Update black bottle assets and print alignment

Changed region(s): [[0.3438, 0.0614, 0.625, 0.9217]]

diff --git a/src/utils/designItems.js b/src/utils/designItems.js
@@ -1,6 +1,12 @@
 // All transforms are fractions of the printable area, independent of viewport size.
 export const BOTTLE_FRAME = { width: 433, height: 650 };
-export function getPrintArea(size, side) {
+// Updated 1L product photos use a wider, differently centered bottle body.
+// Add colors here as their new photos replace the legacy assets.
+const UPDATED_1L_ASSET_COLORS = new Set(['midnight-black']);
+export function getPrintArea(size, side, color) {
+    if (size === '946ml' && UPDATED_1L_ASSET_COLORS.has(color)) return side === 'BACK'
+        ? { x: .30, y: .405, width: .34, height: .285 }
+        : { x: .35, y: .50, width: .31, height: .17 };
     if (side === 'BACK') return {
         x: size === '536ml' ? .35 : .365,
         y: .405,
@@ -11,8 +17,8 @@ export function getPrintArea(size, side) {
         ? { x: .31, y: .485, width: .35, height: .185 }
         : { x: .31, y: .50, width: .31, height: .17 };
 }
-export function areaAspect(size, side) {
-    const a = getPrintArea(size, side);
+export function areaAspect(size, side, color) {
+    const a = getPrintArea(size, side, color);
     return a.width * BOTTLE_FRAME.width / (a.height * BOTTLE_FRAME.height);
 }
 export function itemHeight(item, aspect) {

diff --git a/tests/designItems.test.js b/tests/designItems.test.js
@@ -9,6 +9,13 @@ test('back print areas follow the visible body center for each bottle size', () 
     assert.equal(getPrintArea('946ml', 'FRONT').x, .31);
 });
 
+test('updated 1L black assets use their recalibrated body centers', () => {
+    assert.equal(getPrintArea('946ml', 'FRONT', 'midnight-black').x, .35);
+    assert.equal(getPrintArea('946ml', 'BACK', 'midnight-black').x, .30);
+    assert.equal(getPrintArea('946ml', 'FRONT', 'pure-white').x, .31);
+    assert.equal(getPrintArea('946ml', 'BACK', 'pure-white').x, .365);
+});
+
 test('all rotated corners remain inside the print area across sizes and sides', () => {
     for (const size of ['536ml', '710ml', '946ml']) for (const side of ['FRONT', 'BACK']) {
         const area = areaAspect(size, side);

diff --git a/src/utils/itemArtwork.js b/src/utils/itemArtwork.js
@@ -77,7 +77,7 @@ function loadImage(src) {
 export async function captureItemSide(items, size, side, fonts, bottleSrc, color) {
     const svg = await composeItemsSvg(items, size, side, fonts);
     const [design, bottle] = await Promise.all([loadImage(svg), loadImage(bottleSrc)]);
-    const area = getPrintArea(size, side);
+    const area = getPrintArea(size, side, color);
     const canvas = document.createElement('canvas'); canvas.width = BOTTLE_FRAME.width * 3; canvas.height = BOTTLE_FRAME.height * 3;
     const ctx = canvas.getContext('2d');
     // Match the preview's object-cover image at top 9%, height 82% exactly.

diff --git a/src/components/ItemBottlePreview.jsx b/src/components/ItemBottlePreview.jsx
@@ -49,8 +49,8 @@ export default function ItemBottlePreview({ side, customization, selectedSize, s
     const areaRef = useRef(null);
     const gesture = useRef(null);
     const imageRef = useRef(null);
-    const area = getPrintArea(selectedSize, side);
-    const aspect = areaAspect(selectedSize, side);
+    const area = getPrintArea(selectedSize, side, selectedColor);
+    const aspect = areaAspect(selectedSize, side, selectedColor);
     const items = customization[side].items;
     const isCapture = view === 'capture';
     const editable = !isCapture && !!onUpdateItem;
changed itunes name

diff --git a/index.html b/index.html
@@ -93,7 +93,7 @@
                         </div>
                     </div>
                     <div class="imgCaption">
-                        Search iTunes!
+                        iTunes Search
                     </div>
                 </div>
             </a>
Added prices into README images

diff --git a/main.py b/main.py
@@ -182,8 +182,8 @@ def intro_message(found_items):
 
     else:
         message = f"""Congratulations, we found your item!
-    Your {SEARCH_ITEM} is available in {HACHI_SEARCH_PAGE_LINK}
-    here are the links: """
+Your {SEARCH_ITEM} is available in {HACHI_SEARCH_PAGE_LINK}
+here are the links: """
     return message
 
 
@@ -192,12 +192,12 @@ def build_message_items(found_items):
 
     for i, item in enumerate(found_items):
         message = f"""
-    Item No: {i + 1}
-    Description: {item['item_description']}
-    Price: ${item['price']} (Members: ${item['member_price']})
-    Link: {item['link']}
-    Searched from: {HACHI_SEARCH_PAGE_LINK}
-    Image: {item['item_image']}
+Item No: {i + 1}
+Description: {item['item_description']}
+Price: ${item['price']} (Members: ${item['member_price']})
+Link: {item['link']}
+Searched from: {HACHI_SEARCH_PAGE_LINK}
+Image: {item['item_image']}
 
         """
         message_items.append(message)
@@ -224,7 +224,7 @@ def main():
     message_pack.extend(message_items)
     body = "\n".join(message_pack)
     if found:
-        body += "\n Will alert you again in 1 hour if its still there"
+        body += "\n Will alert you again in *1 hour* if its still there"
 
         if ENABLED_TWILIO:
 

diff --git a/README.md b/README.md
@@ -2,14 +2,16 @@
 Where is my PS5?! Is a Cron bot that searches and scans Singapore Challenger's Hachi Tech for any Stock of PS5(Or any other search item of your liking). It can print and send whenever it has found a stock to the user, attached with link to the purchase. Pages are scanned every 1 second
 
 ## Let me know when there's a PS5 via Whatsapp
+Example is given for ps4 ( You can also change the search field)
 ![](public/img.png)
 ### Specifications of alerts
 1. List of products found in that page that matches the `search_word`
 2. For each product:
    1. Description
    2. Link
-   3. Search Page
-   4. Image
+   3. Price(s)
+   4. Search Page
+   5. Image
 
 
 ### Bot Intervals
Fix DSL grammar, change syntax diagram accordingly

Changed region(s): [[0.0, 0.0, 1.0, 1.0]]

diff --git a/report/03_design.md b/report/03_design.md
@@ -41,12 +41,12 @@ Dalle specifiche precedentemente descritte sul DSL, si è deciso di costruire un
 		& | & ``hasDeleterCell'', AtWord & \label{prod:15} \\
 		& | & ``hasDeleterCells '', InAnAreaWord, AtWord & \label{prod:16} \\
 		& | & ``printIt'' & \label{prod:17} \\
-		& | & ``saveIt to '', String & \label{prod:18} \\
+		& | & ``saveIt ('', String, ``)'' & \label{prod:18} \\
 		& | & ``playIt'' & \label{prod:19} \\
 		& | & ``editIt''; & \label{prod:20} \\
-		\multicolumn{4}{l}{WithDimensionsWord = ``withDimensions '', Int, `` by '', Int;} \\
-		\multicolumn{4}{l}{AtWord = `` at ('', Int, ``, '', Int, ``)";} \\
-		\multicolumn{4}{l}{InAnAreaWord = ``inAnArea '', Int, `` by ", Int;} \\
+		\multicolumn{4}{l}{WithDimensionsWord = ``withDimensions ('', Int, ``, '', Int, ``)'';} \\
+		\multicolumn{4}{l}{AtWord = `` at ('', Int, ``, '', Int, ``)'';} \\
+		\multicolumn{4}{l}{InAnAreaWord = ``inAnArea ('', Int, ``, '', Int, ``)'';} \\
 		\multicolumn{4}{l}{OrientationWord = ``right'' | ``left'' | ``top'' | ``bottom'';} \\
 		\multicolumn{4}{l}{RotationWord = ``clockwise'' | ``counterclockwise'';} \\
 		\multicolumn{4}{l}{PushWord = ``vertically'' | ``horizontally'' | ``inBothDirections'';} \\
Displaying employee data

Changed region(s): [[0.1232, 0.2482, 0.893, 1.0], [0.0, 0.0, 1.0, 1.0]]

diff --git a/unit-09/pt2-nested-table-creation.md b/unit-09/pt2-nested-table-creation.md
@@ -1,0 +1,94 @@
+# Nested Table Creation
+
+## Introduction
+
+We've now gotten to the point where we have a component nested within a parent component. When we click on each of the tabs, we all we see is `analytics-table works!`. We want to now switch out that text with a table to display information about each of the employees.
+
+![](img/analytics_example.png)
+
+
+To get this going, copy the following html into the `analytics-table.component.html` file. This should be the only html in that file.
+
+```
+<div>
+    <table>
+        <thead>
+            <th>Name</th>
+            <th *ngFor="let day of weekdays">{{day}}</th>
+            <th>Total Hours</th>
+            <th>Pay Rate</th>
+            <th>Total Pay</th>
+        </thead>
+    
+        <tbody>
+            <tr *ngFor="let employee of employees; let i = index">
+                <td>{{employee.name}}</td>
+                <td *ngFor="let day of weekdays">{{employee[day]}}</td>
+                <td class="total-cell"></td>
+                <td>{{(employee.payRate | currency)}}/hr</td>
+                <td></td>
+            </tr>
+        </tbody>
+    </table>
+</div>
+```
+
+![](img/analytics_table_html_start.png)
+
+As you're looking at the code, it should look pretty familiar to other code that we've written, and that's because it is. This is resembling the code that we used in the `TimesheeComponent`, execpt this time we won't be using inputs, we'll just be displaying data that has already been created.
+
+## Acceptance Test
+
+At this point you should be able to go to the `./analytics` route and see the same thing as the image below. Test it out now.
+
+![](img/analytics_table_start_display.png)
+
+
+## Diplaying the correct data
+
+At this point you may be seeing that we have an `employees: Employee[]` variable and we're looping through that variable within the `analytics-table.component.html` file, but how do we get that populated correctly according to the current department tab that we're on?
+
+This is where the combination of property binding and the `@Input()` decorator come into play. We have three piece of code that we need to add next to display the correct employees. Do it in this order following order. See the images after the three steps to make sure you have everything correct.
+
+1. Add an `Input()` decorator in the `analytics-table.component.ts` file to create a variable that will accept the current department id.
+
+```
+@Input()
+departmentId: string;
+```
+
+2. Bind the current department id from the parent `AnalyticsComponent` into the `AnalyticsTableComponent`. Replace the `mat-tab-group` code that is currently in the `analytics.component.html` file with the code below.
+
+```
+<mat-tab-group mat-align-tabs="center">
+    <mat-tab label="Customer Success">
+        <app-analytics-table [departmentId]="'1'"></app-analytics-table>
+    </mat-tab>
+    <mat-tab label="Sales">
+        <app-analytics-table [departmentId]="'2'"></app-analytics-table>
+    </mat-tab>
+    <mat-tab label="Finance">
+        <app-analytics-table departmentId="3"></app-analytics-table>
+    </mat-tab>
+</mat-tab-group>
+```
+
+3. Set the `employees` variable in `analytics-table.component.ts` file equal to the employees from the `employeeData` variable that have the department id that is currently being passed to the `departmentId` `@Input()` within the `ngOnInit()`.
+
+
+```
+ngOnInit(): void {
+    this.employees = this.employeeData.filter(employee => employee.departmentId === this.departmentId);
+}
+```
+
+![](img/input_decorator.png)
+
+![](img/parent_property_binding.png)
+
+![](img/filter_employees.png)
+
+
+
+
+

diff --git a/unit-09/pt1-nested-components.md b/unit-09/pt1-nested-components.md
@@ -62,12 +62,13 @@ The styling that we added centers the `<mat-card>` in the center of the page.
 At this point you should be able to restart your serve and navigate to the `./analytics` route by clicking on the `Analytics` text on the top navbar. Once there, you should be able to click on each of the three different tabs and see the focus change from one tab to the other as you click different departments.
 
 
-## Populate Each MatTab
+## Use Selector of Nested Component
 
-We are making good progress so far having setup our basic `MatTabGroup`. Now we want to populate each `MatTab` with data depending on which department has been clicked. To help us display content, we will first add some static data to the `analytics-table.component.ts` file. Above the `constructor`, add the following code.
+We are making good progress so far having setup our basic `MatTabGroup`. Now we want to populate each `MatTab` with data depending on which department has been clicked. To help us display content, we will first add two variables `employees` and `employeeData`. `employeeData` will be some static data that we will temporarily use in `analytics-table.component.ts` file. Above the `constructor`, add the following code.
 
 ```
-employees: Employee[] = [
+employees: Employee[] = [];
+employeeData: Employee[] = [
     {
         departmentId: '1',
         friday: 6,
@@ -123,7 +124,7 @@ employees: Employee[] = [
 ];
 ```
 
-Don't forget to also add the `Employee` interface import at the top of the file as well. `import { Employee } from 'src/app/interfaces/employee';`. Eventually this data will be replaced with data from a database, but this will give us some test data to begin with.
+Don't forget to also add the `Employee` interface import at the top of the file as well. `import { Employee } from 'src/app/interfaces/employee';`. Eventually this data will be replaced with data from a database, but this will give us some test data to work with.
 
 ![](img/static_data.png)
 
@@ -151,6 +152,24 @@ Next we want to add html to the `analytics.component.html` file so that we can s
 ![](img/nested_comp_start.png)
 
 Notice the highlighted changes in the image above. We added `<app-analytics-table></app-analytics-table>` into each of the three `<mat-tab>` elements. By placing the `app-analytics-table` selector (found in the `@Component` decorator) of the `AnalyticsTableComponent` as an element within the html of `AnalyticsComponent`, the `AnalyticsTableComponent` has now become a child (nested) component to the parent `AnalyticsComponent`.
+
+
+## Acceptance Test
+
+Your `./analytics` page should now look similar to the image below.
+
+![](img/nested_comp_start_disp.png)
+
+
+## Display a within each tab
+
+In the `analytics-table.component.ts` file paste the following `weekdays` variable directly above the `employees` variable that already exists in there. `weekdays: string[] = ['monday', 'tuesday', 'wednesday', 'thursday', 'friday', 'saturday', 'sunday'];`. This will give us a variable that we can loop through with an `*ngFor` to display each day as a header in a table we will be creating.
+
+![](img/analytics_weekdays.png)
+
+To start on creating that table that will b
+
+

===

[Exercise objective] All of the lines above that carry the string "ngFor" need to be found and copied.

[Answer box]
+            <th *ngFor="let day of weekdays">{{day}}</th>
+            <tr *ngFor="let employee of employees; let i = index">
+                <td *ngFor="let day of weekdays">{{employee[day]}}</td>
+In the `analytics-table.component.ts` file paste the following `weekdays` variable directly above the `employees` variable that already exists in there. `weekdays: string[] = ['monday', 'tuesday', 'wednesday', 'thursday', 'friday', 'saturday', 'sunday'];`. This will give us a variable that we can loop through with an `*ngFor` to display each day as a header in a table we will be creating.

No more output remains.